An Aged Care Assessment is undertaken when a person is no longer able to manage their daily living activities at home, to determine the individual’s functional ability and the type of services/care needed.
What Does an Aged Care Assessment Involve?
An Aged Care Assessment is usually conducted in the individual’s home, and involves:
- A structured interview;
- Approval for Commonwealth government subsidised care services;
- Providing information about the type of services available; and,
- Names and contact details of relevant service providers.

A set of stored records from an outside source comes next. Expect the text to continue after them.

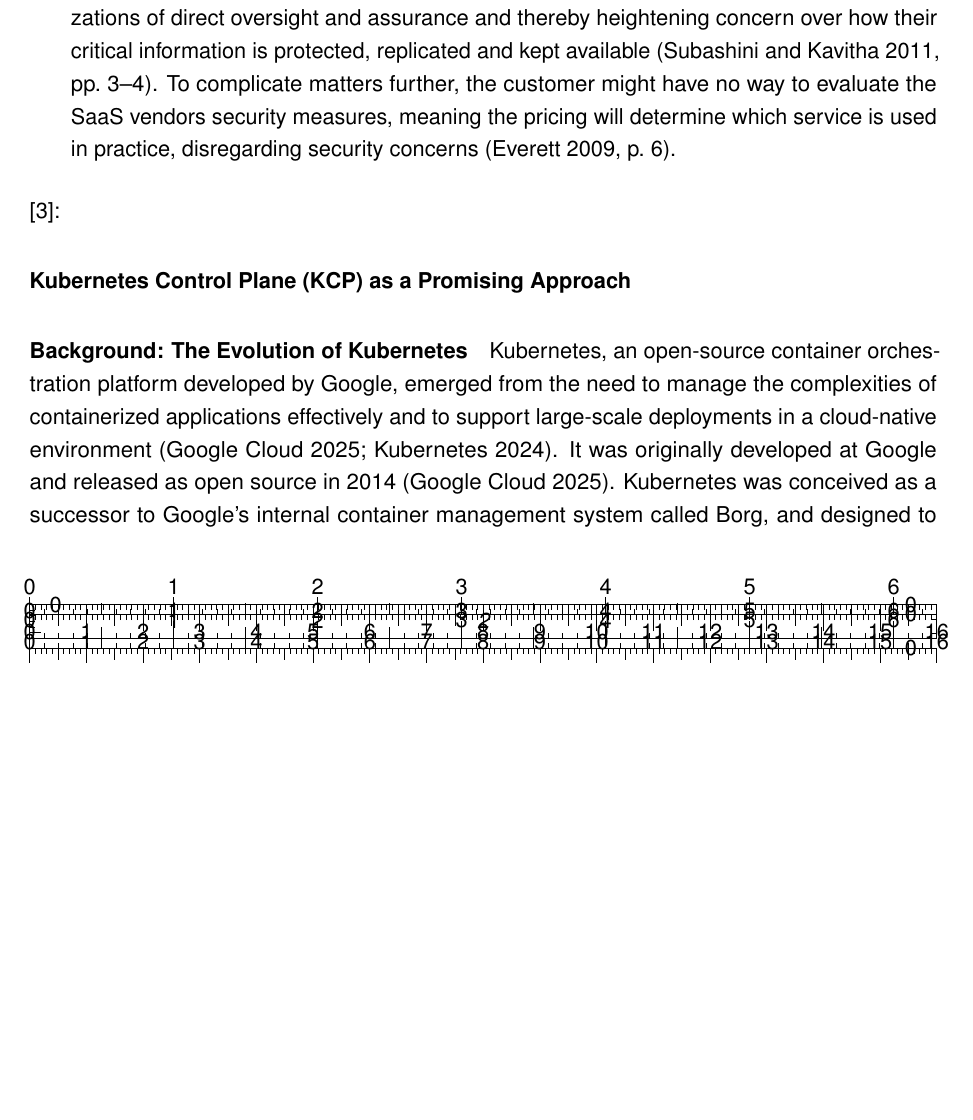
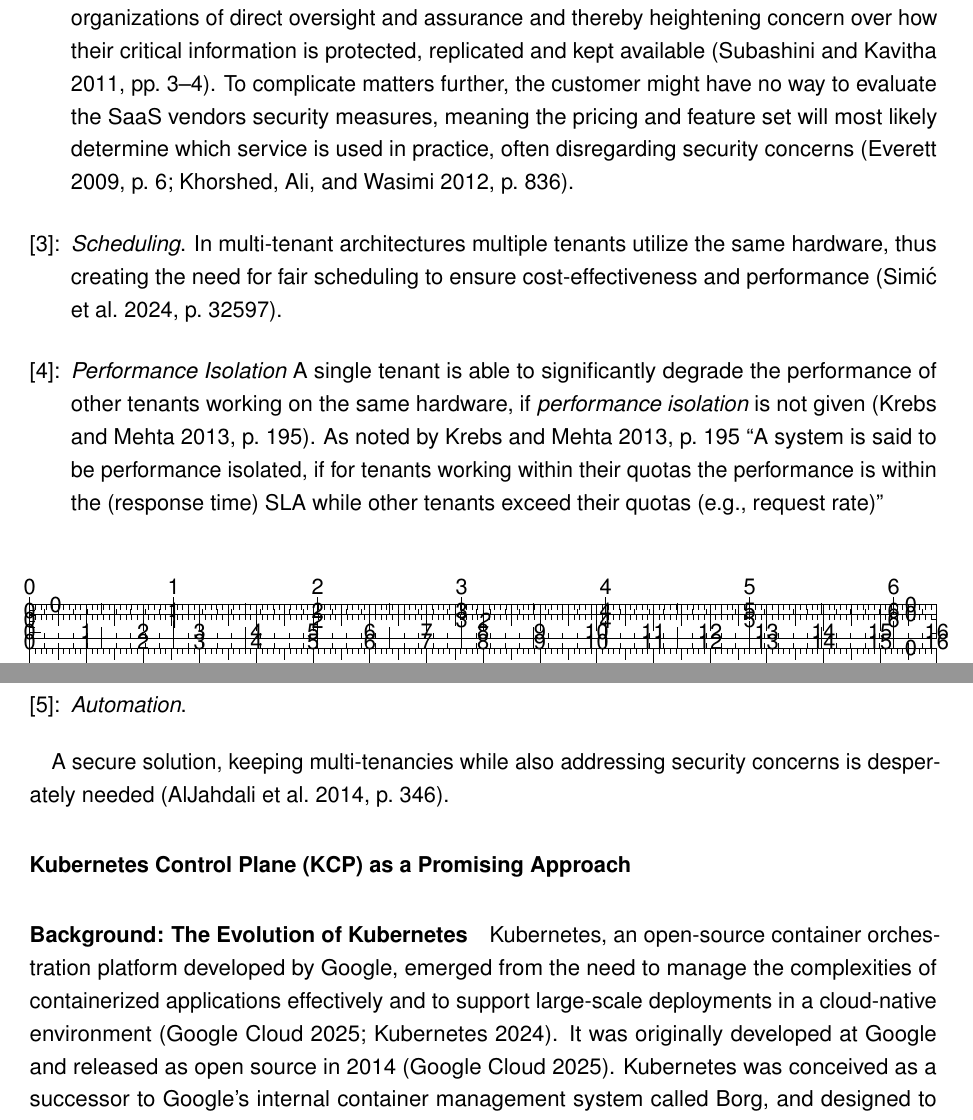
Before and after one commit to MysterionAutotronic/BachelorThesis, a LaTeX thesis (thesis.tex): part of page 4 of 13 before the commit and two parts of pages 4 and 5 of 13 after it, the two joined at a grey line, cut so that both start at the same text, the shorter picture padded with empty space. Compiled offline with pdfLaTeX.

Commit message:
progress on challenges

```diff
--- a/thesis.tex
+++ b/thesis.tex
@@ -208,13 +208,34 @@
                         heightening concern over how their critical information is protected,
                         replicated and kept available \parencite[pp.~3--4]{subashini2011}.
                         To complicate matters further, the customer might have no way to evaluate
-                        the SaaS vendors security measures, meaning the pricing will determine
-                        which service is used in practice, disregarding security concerns
-                        \parencite[p.~6]{everett2009}.
+                        the SaaS vendors security measures, meaning the pricing and feature set will
+                        most likely determine which service is used in practice, often disregarding
+                        security concerns \parencites[p.~6]{everett2009}[p.~836]{khorshed2012}.
 
-                    \item\label{chal:}
+                    \item\label{chal:scheduling}
+                        \textit{Scheduling}.
+                        In multi-tenant architectures multiple tenants utilize the same hardware,
+                        thus creating the need for fair scheduling to ensure cost-effectiveness
+                        and performance \parencite[p.~32597]{simi2024}.
+
+                    \item\label{chal:isolation}
+                        \textit{Performance Isolation}
+                        A single tenant is able to significantly degrade the performance of other
+                        tenants working on the same hardware, if \textit{performance isolation}
+                        is not given \parencite[p.~195]{krebs2013}.
+                        As noted by~\cite[p.~195]{krebs2013} ``A system is said to be performance
+                        isolated, if for tenants working within their quotas the performance is
+                        within the (response time) SLA while other tenants exceed their quotas
+                        (e.g., request rate)''
+
+                    \item\label{chal:automation}
+                        \textit{Automation}.
+
 
                 \end{enumerate}
+
+                A secure solution, keeping multi-tenancies while also addressing security concerns
+                is desperately needed \parencite[p.~346]{aljahdali2014}.
 
             \paragraph{Kubernetes Control Plane (KCP) as a Promising Approach}
 
```
Also changed, not shown: jabref-library.bib (+25 -0 lines), thesis.pdf.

The assessment and provision of services/care is designed to assist individuals in undertaking their day-to-day living activities. There are two levels of assessment: home support (also known as home and community care services); and comprehensive.
Home support is assessed under the Commonwealth Home Support Programme and may include assistance with home maintenance, home modification, domestic help, personal care, nursing care, respite care, meal provision, transport and social support.
A comprehensive assessment may be provided if the person wishes to access:
- Government funded services for any level of home care package;
- Respite care services;
- Transition care services; or,
- Moving into an aged care facility (also known as a nursing home).
Eligibility criteria for being able to access these services requires:
- Being 65 years or older; or 50 years or older and identify as an Aboriginal and/or Torres Strait Islander person;
- Residing in your own home; and
- Needing assistance to continue living independently or wanting to move into an aged care facility.
Suitability for any of these services requires an assessment by an Aged Care Assessment Team (or Aged Care Assessment Service in Victoria). The term “Aged Care Assessment Team” is commonly referred to as ACAT (or ACAS in Victoria). This assessment is free.
ACATs provide services within the Aged Care Assessment Programme which is administered by the Department of Social Services. This programme is a cooperative working arrangement between the Commonwealth, state and territory governments of Australia.
While ACAT services are intended to provide assessment of people over the age of 65 years (or 50 years or older and identify as an Aboriginal and/or Torres Strait Islander person), it is possible for people under this age to be assessed for services.
In Queensland, if a person under the age of 65 years (or under 50 years for an Aboriginal and/or Torres Strait Islander person) requests an assessment, they must provide a letter to the ACAT from the Queensland Department of Communities, Child Safety and Disability Services stating that they do not have services available to meet their client’s needs.
Managing Transitional Change
Change is usually a daunting task at any time in our lives, but when it is coupled with the need to navigate a complex aged care system to determine “what is right for me”, it can seem insurmountable! Understanding the process will help to provide a smoother transition, enabling you to be a part of the decision making process while maintaining control within your life. It will also be less stressful for your family and loved ones!
I am a registered psychologist with many years’ of experience working in the aged care field, and would be happy to assist you in navigating the aged care system, as well as provide counselling and support to you and your family throughout the process.
Author: Psychologist Leonie Sanders